## TASK OBJECTIVE
Among the entries below, count the lines where the string "software" occurs, and give only the number.

Records from a dataset:
# # #

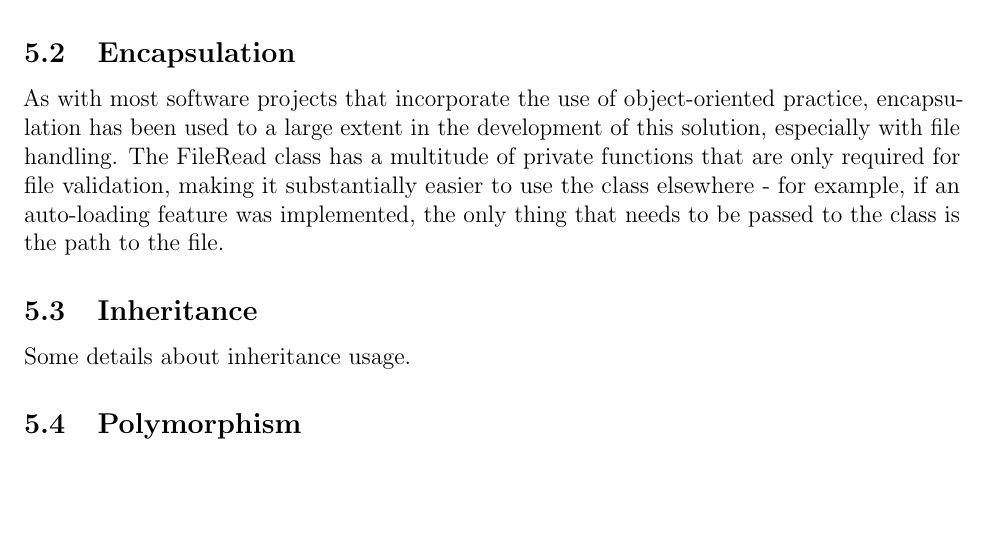
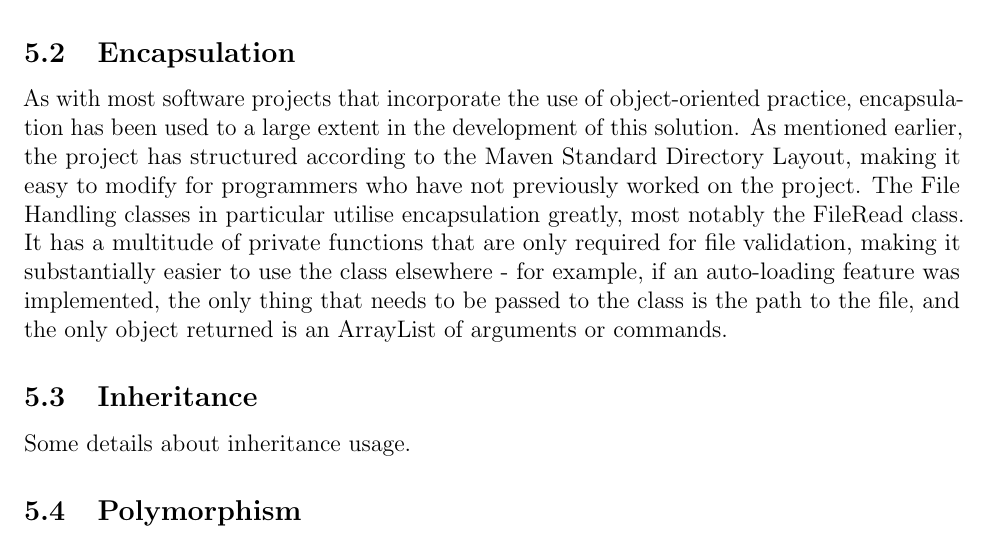
Before and after one commit to BradF-99/CAB302-Assignment2, a LaTeX document (docs/CAB302-Report.tex): part of page 8 of 32, cut so that both start at the same text, the shorter picture padded with empty space. Compiled offline with pdfLaTeX.

Commit message:
[skip travis] Added detail to encapsulation section

```diff
--- a/docs/CAB302-Report.tex
+++ b/docs/CAB302-Report.tex
@@ -105,7 +105,7 @@ The Main class only exists to launch the GUI from MainWindow. All packages and c
 \subsection{Abstraction}
 Some details about abstraction usage.
 \subsection{Encapsulation}
-As with most software projects that incorporate the use of object-oriented practice, encapsulation has been used to a large extent in the development of this solution, especially with file handling. The FileRead class has a multitude of private functions that are only required for file validation, making it substantially easier to use the class elsewhere - for example, if an auto-loading feature was implemented, the only thing that needs to be passed to the class is the path to the file.
+As with most software projects that incorporate the use of object-oriented practice, encapsulation has been used to a large extent in the development of this solution. As mentioned earlier, the project has structured according to the Maven Standard Directory Layout, making it easy to modify for programmers who have not previously worked on the project. The File Handling classes in particular utilise encapsulation greatly, most notably the FileRead class. It has a multitude of private functions that are only required for file validation, making it substantially easier to use the class elsewhere - for example, if an auto-loading feature was implemented, the only thing that needs to be passed to the class is the path to the file, and the only object returned is an ArrayList of arguments or commands.
 \subsection{Inheritance}
 Some details about inheritance usage.
 \subsection{Polymorphism}
```
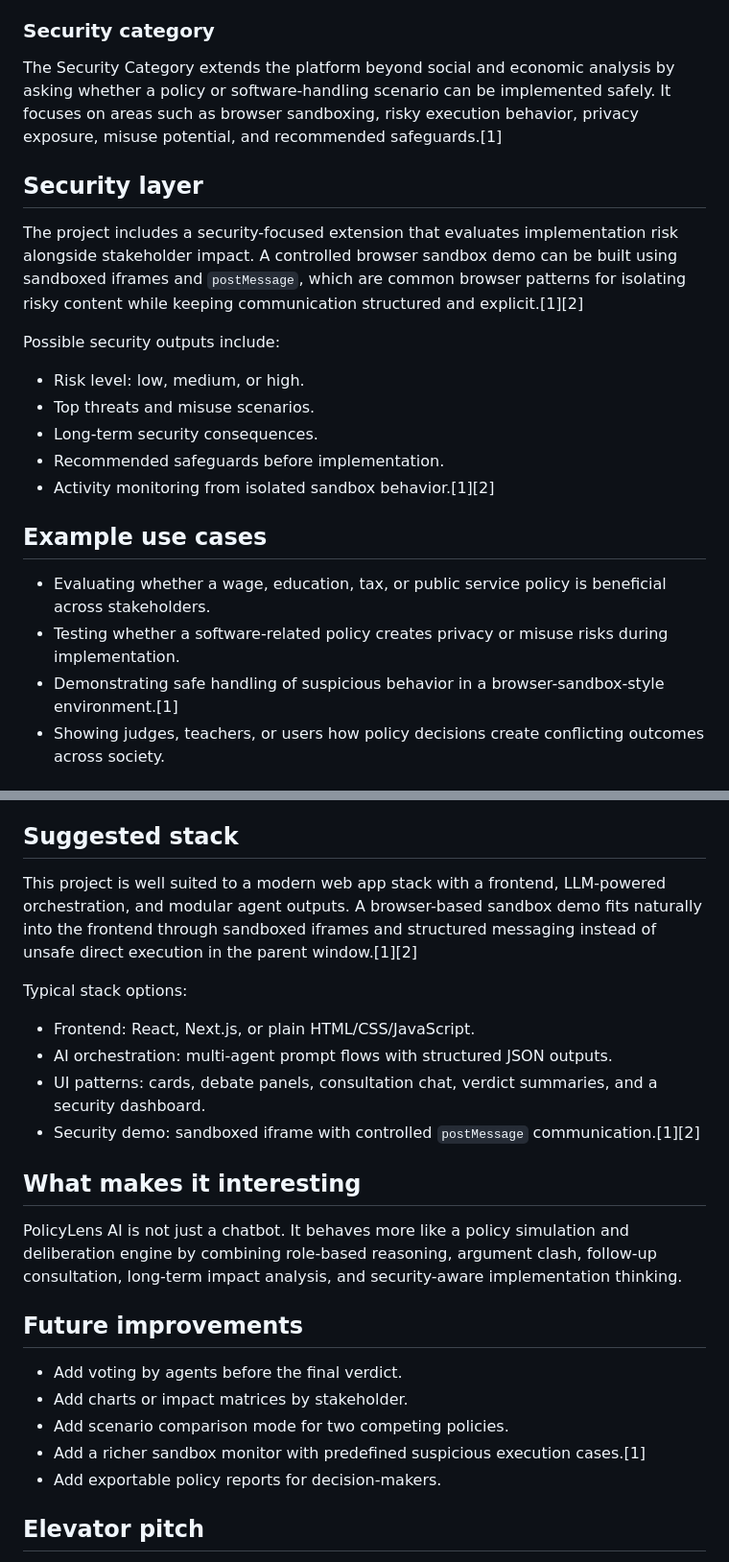
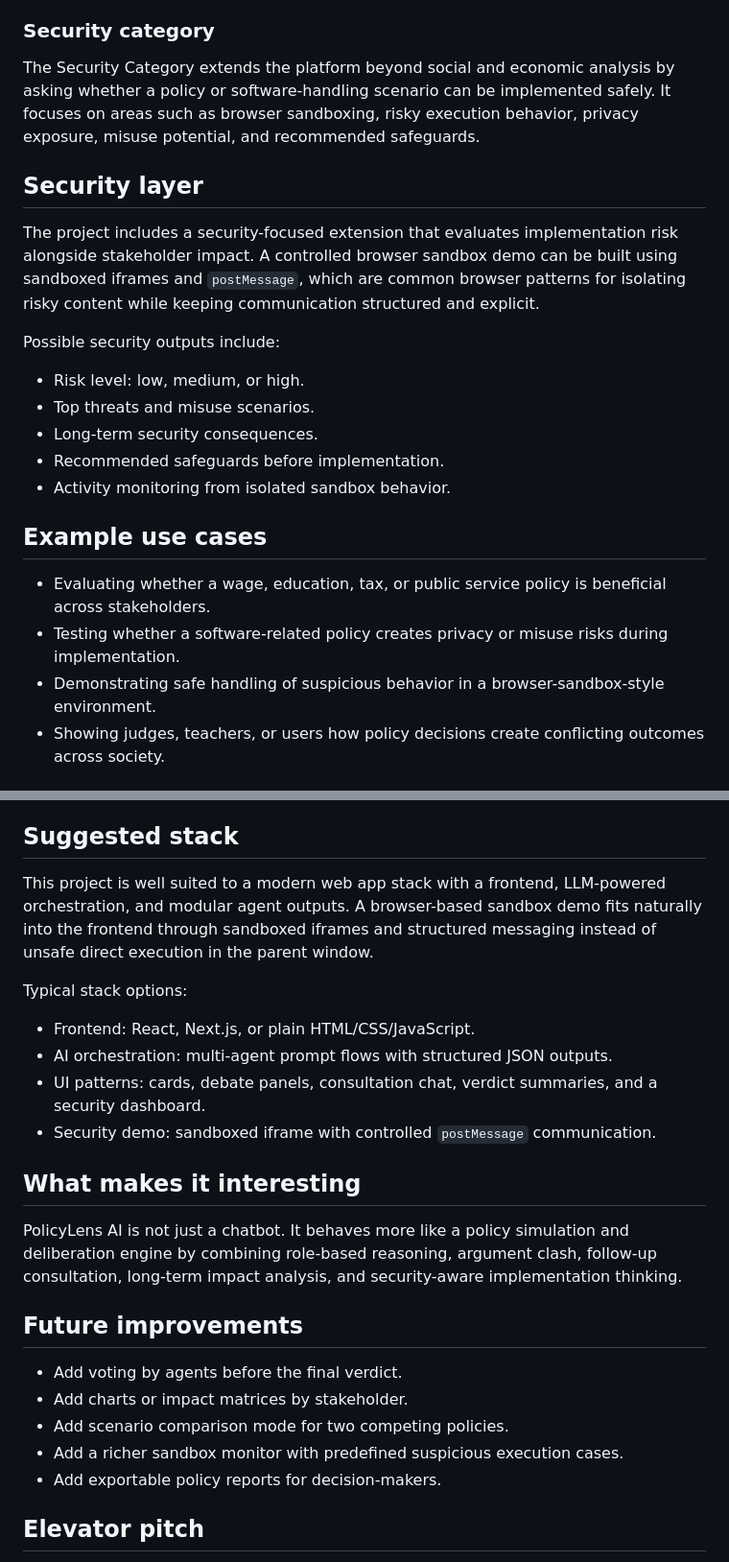
Before and after one commit to sapnak23/PolicyLens_AI, a Markdown page: README.md, 2 parts joined by grey strips. Shown at 96% size. Drawn GitHub-style.

Commit message:
Remove reference markers from README.md

```diff
--- a/README.md
+++ b/README.md
@@ -36,11 +36,11 @@ The platform highlights future effects, not just immediate outcomes, so users ca
 
 ### Security category
 
-The Security Category extends the platform beyond social and economic analysis by asking whether a policy or software-handling scenario can be implemented safely. It focuses on areas such as browser sandboxing, risky execution behavior, privacy exposure, misuse potential, and recommended safeguards.[1]
+The Security Category extends the platform beyond social and economic analysis by asking whether a policy or software-handling scenario can be implemented safely. It focuses on areas such as browser sandboxing, risky execution behavior, privacy exposure, misuse potential, and recommended safeguards.
 
 ## Security layer
 
-The project includes a security-focused extension that evaluates implementation risk alongside stakeholder impact. A controlled browser sandbox demo can be built using sandboxed iframes and `postMessage`, which are common browser patterns for isolating risky content while keeping communication structured and explicit.[1][2]
+The project includes a security-focused extension that evaluates implementation risk alongside stakeholder impact. A controlled browser sandbox demo can be built using sandboxed iframes and `postMessage`, which are common browser patterns for isolating risky content while keeping communication structured and explicit.
 
 Possible security outputs include:
 
@@ -48,13 +48,13 @@ Possible security outputs include:
 - Top threats and misuse scenarios.
 - Long-term security consequences.
 - Recommended safeguards before implementation.
-- Activity monitoring from isolated sandbox behavior.[1][2]
+- Activity monitoring from isolated sandbox behavior.
 
 ## Example use cases
 
 - Evaluating whether a wage, education, tax, or public service policy is beneficial across stakeholders.
 - Testing whether a software-related policy creates privacy or misuse risks during implementation.
-- Demonstrating safe handling of suspicious behavior in a browser-sandbox-style environment.[1]
+- Demonstrating safe handling of suspicious behavior in a browser-sandbox-style environment.
 - Showing judges, teachers, or users how policy decisions create conflicting outcomes across society.
 
 ## How it works
@@ -68,14 +68,14 @@ Possible security outputs include:
 
 ## Suggested stack
 
-This project is well suited to a modern web app stack with a frontend, LLM-powered orchestration, and modular agent outputs. A browser-based sandbox demo fits naturally into the frontend through sandboxed iframes and structured messaging instead of unsafe direct execution in the parent window.[1][2]
+This project is well suited to a modern web app stack with a frontend, LLM-powered orchestration, and modular agent outputs. A browser-based sandbox demo fits naturally into the frontend through sandboxed iframes and structured messaging instead of unsafe direct execution in the parent window.
 
 Typical stack options:
 
 - Frontend: React, Next.js, or plain HTML/CSS/JavaScript.
 - AI orchestration: multi-agent prompt flows with structured JSON outputs.
 - UI patterns: cards, debate panels, consultation chat, verdict summaries, and a security dashboard.
-- Security demo: sandboxed iframe with controlled `postMessage` communication.[1][2]
+- Security demo: sandboxed iframe with controlled `postMessage` communication.
 
 ## What makes it interesting
 
@@ -86,7 +86,7 @@ PolicyLens AI is not just a chatbot. It behaves more like a policy simulation an
 - Add voting by agents before the final verdict.
 - Add charts or impact matrices by stakeholder.
 - Add scenario comparison mode for two competing policies.
-- Add a richer sandbox monitor with predefined suspicious execution cases.[1]
+- Add a richer sandbox monitor with predefined suspicious execution cases.
 - Add exportable policy reports for decision-makers.
 
 ## Elevator pitch
```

# # #

## TASK RESULT
5